Airlander takes step toward electric propulsion
29 April 2019
Zero-carbon aviation is one step closer with the award of a UK Aerospace Research and Technology Programme grant to develop electric propulsion for Airlander 10.
A partnership of Hybrid Air Vehicles (HAV), Collins Aerospace, and the University of Nottingham (UoN) has won grant funding in excess of £1m from the UK Aerospace Research and Technology Programme to develop electric propulsion technologies using Airlander 10 as the initial platform. The project, named E-HAV1, will deliver a full-sized prototype 500kW electric propulsor for ground testing and technologies ready for future productionisation. These technologies will be directly applicable to a future Airlander 10, with the goal of replacing its fuel-burning forward engines as the first step towards an all-electric version of the aircraft.
Utilising a combination of buoyant lift from helium, aerodynamic lift, and vectored thrust, Airlander 10 already operates with a significantly lower fuel burn than other aircraft of similar capability. The integration of electric forward propulsors will increase this advantage. Airlander 10’s ability to support a broad range of activities from passenger travel to fisheries protection makes it the ideal platform for pioneering electric propulsion in civil aircraft.

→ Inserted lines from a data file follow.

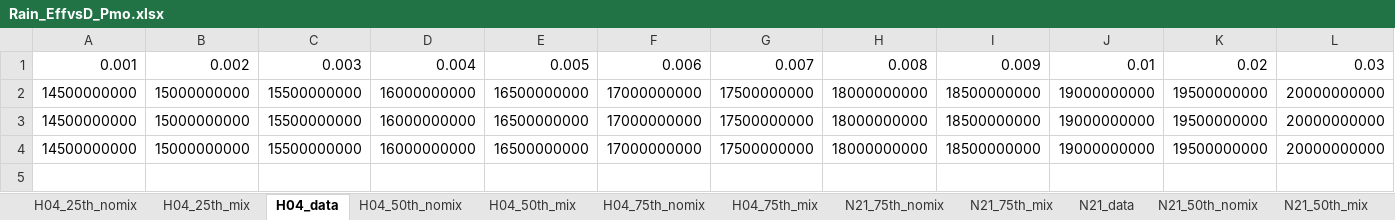
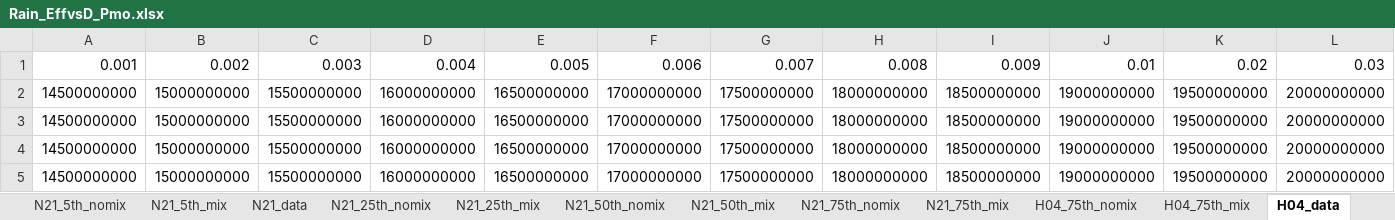
Before and after one commit to elh-geophys/MOredox23, an Excel workbook: db/Rain_EffvsD_Pmo.xlsx, sheet H04_data, drawn as a sheet; only a part is shown; values as stored, in another font and other column widths than the file's, no borders; rows hold the shown columns only; the diff names each change by its address in the sheet, - before the commit and + after, or states it on an @@ line.

```diff
--- a/db/Rain_EffvsD_Pmo.xlsx (sheet H04_data)
+++ b/db/Rain_EffvsD_Pmo.xlsx (sheet H04_data)
+sheet tab: N21_5th_nomix
+sheet tab: N21_5th_mix
@@ sheet tab order changed: N21_5th_nomix | N21_5th_mix | N21_data | N21_25th_nomix | N21_25th_mix | N21_50th_nomix | N21_50th_mix | N21_75th_nomix | N21_75th_mix | H04_75th_nomix | H04_75th_mix | H04_data @@
+row 5: 14500000000 | 15000000000 | 15500000000 | 16000000000 | 16500000000 | 17000000000 | 17500000000 | 18000000000 | 18500000000 | 19000000000 | 19500000000 | 20000000000
```
Also changed, not shown: sheet H04_75th_mix, sheet H04_50th_mix, sheet H04_75th_nomix, sheet H04_50th_nomix, sheet H04_25th_nomix, sheet H04_25th_mix, 7 more sheets, other sheet tabs, db/Compositions.xlsx, db/Rain_EffvsD_Tconst.xlsx, 16 other files.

Project E-HAV1 will address key goals of the UK Aerospace Technology Strategy: strengthening the UK’s aerospace capabilities, positioning the UK for developing future generations of civil aircraft, and advancing a new generation of efficient propulsion technologies. Each of the three partners is a leader in their sector: HAV in whole-aircraft design capability, Collins in electric power system development, and UoN in electric propulsion research and testing.
This collaboration demonstrates the commitment all three organisations have to the future of sustainable aviation. “Reducing our carbon footprint is one of the biggest challenges facing aviation today,” says HAV’s CEO Stephen McGlennan. “While Airlander 10 is already helping customers Rethink the Skies with incredible efficiency, we have to find ways of further reducing the impact we have on our environment. This project will move us closer to our goal of zero-carbon aviation.”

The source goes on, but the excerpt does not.